Action item
Count the lines of the data that have the word "sans", then report the number without anything else.

+--

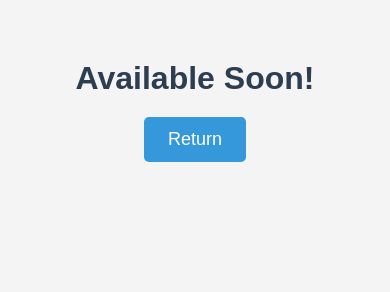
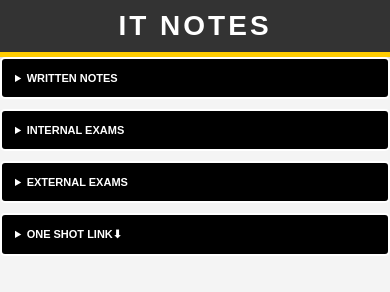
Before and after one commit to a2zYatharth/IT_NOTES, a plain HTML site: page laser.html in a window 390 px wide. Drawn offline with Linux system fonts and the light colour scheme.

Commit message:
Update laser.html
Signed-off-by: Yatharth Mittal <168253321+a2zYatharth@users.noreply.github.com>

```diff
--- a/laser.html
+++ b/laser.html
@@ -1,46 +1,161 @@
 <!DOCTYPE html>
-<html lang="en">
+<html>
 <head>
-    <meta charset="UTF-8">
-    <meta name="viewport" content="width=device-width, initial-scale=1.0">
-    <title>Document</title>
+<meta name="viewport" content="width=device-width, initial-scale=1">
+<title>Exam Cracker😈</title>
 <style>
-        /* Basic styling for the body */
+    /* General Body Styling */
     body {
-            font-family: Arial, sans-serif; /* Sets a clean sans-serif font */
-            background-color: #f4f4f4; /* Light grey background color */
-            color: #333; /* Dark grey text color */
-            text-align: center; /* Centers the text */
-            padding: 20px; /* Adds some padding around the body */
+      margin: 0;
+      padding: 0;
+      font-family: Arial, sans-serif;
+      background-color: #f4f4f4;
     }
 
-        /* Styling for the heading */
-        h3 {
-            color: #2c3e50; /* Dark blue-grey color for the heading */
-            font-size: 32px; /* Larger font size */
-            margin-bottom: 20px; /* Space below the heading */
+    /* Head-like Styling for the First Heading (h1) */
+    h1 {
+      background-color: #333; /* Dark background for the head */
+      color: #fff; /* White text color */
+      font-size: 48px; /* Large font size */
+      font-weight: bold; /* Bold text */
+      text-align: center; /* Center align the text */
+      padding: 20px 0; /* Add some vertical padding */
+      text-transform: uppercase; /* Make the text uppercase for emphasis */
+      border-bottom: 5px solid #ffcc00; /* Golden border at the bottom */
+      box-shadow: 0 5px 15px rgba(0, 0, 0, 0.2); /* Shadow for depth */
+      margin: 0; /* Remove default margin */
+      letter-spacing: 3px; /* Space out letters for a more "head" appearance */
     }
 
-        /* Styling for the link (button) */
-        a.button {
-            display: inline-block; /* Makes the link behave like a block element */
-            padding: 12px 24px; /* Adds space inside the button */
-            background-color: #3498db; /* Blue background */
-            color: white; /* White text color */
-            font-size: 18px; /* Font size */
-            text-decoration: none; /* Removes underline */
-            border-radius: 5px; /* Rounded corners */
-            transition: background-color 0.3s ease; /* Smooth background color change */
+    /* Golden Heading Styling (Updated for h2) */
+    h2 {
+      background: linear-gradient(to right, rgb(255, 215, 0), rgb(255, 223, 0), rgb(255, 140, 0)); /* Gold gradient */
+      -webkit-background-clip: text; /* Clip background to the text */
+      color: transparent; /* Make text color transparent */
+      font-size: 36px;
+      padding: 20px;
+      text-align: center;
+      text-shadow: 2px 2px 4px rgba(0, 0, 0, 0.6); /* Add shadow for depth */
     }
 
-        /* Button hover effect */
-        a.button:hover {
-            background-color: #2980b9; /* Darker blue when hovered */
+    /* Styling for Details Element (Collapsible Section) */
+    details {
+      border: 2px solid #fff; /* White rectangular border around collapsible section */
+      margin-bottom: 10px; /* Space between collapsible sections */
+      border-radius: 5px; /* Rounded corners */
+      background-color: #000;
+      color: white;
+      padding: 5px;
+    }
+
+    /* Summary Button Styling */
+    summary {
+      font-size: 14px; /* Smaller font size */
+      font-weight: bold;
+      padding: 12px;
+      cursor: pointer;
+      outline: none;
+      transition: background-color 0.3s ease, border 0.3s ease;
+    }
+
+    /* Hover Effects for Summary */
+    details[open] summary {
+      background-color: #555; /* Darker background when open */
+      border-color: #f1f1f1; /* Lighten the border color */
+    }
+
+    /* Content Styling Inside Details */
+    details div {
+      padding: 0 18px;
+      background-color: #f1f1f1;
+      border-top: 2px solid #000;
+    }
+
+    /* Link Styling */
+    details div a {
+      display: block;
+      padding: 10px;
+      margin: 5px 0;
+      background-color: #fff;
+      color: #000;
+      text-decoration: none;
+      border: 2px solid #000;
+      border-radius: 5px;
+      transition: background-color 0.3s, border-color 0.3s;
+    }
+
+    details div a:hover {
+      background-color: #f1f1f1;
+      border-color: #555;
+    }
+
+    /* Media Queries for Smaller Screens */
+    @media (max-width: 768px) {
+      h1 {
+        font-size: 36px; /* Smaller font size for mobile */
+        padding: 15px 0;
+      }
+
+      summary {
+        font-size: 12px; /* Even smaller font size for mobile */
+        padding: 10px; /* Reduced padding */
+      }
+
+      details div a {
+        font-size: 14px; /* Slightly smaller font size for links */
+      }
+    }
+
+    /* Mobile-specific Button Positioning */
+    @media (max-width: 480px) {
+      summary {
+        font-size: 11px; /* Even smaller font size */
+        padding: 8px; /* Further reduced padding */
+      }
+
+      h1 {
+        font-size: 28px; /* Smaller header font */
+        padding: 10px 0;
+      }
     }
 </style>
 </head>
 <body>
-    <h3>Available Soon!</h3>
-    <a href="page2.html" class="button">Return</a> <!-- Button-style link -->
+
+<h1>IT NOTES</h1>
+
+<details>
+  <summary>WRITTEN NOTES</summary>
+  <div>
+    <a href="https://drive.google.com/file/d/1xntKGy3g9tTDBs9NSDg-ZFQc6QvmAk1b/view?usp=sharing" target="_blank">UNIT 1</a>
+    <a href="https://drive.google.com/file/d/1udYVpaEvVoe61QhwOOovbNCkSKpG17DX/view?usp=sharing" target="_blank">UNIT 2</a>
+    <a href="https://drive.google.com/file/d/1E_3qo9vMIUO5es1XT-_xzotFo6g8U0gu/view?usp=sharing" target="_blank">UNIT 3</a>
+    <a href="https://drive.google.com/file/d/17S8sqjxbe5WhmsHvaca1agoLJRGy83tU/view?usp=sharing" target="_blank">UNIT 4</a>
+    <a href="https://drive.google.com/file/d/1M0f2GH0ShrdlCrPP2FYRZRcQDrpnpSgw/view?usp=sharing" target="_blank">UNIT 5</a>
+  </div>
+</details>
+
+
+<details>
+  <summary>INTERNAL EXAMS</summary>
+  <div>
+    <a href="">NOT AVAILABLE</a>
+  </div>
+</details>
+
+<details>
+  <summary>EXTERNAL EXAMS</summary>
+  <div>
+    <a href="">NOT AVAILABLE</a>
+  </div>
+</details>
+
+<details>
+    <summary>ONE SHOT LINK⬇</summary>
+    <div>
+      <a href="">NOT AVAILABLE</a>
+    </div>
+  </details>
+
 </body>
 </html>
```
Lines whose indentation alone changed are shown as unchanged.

+--

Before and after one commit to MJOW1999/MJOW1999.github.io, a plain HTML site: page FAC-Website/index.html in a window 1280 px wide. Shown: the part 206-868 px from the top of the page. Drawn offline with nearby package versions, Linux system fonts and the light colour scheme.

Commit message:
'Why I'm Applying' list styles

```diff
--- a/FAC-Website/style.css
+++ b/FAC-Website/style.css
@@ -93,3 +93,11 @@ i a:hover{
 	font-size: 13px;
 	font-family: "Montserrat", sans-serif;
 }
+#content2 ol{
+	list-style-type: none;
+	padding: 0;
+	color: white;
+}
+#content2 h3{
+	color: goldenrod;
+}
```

+--

Finished exercise
3